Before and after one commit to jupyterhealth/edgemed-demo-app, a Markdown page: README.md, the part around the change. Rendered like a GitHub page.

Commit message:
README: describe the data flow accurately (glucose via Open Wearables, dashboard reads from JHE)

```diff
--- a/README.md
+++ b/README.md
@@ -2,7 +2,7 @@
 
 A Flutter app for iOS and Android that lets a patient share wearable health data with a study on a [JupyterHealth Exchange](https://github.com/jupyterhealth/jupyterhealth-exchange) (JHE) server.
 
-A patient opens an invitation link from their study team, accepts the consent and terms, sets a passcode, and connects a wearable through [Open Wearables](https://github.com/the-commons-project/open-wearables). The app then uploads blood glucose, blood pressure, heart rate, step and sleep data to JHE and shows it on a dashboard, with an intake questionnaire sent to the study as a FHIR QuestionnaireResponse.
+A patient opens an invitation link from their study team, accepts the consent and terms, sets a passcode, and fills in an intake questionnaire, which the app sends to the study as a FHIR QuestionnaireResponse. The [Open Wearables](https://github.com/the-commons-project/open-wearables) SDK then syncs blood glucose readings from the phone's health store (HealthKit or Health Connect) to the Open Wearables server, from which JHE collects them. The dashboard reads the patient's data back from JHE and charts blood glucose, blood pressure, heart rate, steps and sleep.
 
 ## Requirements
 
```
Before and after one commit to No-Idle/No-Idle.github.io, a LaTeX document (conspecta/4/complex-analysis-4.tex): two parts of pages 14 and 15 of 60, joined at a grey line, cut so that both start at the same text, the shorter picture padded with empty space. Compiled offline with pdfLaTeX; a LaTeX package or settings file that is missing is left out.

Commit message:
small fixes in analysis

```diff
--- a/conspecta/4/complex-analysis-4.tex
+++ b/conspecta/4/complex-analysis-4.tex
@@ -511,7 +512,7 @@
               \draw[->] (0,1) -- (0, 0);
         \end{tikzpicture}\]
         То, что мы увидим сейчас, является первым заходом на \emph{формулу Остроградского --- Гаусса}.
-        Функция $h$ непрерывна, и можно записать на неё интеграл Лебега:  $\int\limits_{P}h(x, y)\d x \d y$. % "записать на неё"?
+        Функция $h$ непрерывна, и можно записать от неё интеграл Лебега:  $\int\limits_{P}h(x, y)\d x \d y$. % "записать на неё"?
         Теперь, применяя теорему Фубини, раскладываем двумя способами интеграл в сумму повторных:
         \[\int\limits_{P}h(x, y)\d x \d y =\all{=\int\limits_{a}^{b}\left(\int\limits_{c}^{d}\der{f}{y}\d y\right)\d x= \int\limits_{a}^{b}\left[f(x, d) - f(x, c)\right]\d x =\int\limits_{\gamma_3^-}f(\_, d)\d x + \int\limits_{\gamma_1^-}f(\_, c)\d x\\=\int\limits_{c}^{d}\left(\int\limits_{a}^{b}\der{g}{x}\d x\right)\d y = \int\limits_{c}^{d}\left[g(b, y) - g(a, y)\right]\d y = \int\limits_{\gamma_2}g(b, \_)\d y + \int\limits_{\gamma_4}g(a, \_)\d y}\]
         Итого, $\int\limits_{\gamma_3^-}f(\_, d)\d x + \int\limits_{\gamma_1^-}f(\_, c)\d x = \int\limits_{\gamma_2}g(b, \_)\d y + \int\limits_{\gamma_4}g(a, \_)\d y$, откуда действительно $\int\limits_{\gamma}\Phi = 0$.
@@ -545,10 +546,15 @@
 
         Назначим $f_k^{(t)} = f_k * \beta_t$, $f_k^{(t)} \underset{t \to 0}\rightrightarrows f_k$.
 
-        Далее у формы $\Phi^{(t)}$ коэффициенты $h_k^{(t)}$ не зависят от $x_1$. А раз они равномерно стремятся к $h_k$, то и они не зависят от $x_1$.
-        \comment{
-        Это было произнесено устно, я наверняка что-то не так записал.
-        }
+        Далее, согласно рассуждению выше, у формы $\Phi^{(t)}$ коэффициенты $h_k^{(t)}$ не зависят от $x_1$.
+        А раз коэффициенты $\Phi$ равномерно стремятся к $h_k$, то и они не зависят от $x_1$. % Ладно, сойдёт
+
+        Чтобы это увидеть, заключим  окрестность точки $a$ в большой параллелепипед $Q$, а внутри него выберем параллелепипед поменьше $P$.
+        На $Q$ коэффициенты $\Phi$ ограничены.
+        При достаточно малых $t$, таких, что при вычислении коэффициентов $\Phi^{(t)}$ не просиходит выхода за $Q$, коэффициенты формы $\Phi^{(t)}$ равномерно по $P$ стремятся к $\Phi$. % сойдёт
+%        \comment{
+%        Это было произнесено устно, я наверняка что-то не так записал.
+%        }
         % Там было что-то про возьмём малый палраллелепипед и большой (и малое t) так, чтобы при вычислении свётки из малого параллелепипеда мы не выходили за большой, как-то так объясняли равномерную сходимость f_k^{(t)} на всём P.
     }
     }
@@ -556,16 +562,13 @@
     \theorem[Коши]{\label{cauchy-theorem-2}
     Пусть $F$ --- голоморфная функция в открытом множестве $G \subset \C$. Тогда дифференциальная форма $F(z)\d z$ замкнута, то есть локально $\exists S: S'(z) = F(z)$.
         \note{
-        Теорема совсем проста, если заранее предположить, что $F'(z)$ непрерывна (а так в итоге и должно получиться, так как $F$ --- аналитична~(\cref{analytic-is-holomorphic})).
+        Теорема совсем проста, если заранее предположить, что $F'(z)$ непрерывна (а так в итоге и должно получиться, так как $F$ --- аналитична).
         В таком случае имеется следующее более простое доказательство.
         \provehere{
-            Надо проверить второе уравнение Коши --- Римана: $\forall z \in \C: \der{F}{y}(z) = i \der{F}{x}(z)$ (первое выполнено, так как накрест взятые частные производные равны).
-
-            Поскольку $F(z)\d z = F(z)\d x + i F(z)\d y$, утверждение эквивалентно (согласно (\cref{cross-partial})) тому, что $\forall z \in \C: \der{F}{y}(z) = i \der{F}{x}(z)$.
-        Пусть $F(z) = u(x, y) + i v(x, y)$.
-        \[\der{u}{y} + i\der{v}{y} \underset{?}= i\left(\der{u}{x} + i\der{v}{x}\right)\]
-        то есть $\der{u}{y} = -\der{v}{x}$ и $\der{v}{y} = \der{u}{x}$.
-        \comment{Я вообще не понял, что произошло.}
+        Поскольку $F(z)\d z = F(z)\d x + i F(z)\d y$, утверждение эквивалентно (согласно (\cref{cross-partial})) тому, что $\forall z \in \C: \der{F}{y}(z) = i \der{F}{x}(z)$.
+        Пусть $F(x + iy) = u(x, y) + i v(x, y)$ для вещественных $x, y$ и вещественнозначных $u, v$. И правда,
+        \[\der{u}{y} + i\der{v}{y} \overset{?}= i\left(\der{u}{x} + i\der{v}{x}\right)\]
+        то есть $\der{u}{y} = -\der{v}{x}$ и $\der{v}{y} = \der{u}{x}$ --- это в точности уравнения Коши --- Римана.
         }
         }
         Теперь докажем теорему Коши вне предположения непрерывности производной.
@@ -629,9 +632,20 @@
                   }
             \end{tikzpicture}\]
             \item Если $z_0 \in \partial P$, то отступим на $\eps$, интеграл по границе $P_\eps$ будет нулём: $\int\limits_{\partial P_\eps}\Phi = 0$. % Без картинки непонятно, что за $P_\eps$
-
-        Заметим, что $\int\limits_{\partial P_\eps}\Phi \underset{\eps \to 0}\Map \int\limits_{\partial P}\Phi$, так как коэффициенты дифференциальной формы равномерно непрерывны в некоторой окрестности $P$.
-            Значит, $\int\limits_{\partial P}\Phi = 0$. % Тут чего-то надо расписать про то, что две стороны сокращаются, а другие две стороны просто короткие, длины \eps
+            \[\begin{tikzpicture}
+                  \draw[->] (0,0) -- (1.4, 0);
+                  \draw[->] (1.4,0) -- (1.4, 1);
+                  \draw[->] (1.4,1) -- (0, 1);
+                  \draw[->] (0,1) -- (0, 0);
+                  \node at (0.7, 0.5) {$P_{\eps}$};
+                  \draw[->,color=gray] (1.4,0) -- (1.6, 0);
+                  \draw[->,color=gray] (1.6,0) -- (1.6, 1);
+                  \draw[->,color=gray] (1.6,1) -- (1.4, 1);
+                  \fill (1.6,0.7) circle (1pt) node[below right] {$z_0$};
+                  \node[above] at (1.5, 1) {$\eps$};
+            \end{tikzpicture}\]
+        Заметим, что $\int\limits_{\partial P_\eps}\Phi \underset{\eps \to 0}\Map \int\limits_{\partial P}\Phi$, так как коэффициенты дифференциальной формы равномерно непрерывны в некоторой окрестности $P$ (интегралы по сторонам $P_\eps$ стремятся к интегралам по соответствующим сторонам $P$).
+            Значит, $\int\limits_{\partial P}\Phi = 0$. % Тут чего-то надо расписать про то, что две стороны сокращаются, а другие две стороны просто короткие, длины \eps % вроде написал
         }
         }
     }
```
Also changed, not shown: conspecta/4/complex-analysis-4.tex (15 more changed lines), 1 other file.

Task to complete
Please state how many lines in the listing contain the string "draw", and give nothing besides that number.

Exercise solution
8